Stored records
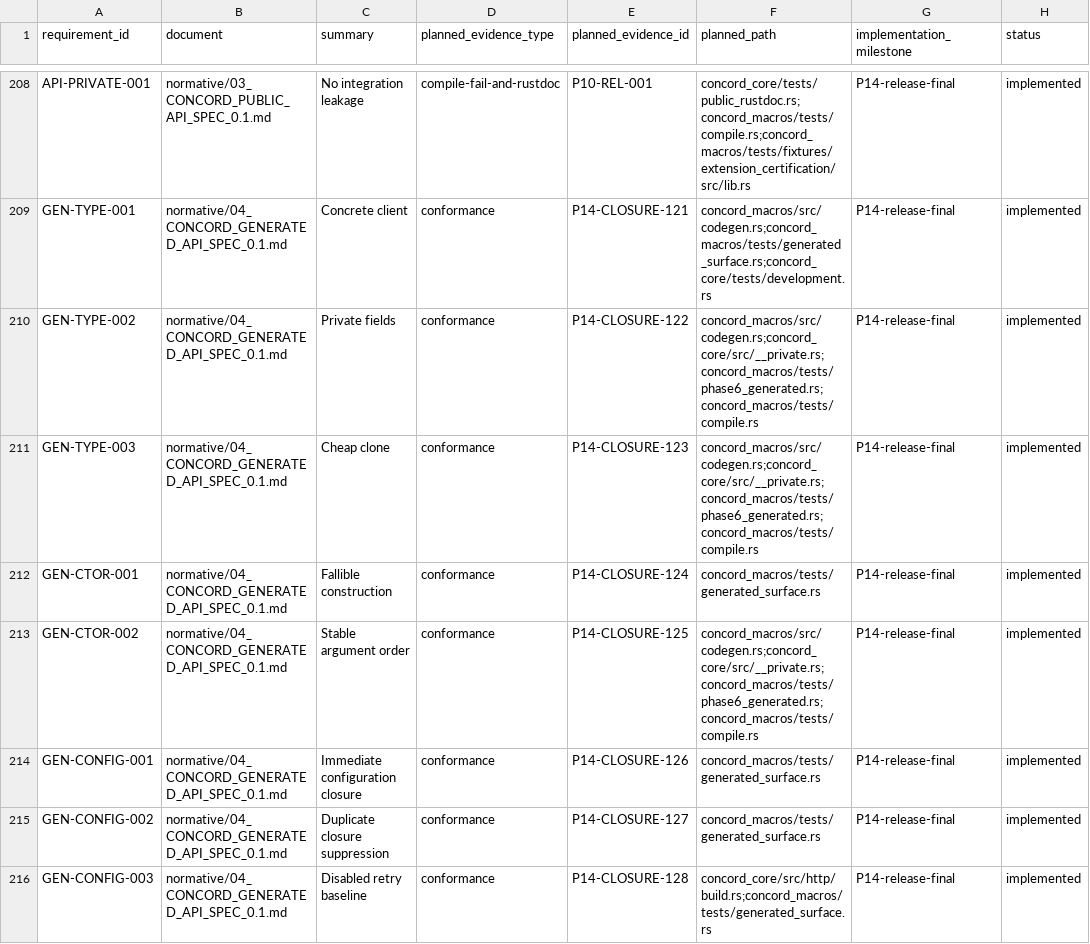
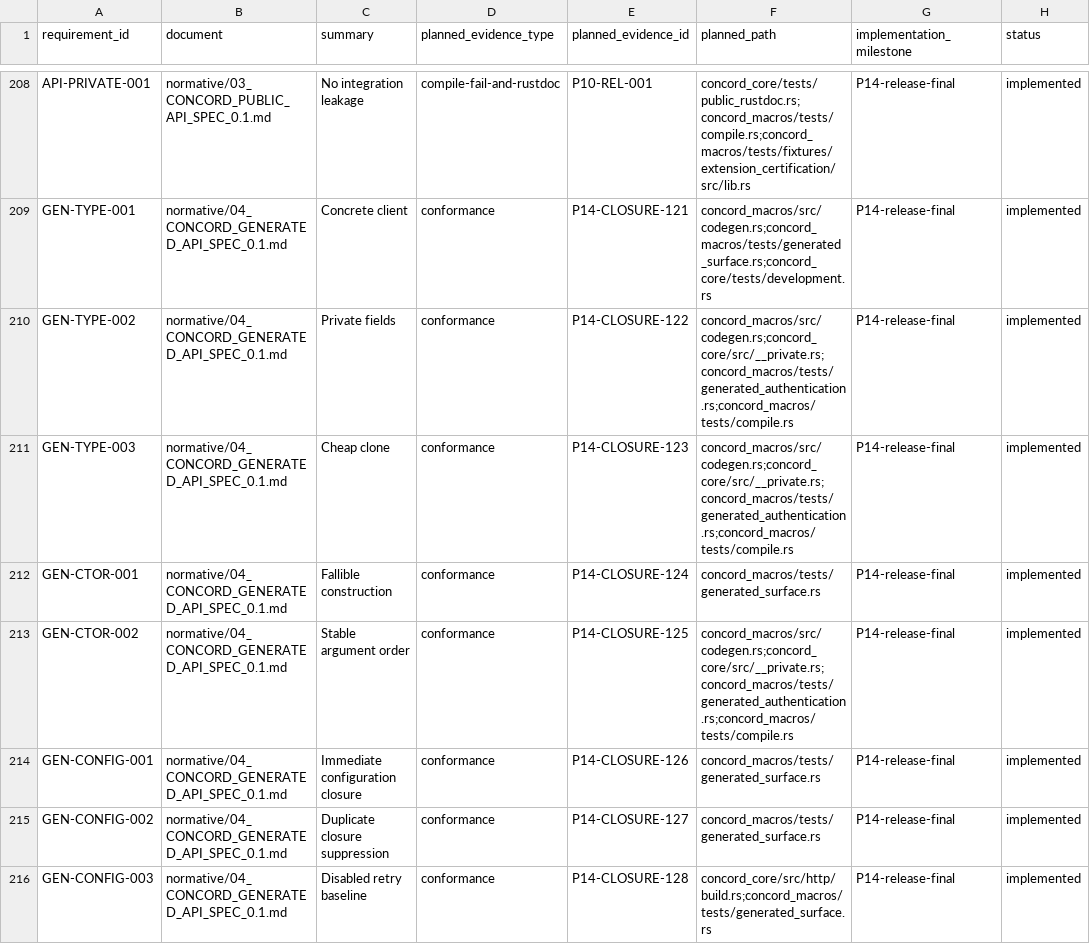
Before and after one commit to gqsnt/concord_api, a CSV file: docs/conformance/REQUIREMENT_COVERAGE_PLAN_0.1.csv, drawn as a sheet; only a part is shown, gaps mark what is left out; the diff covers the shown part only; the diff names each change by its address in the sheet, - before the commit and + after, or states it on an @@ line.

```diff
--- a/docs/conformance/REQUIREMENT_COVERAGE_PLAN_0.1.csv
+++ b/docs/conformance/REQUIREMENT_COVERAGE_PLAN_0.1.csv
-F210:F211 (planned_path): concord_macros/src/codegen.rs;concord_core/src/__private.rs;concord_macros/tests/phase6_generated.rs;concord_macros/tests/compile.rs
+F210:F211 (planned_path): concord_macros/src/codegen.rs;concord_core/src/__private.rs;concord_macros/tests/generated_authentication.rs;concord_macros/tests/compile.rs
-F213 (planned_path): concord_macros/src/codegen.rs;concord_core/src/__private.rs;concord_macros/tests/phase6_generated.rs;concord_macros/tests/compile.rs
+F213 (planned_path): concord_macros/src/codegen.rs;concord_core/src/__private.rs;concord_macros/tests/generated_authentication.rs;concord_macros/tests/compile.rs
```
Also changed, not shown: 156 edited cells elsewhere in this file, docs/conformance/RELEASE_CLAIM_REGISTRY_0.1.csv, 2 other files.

* **Task to complete**
Find each line in the records above that contains "file", and copy it.

* **Answer for the task**
Before and after one commit to gqsnt/concord_api, a CSV file: docs/conformance/REQUIREMENT_COVERAGE_PLAN_0.1.csv, drawn as a sheet; only a part is shown, gaps mark what is left out; the diff covers the shown part only; the diff names each change by its address in the sheet, - before the commit and + after, or states it on an @@ line.
Also changed, not shown: 156 edited cells elsewhere in this file, docs/conformance/RELEASE_CLAIM_REGISTRY_0.1.csv, 2 other files.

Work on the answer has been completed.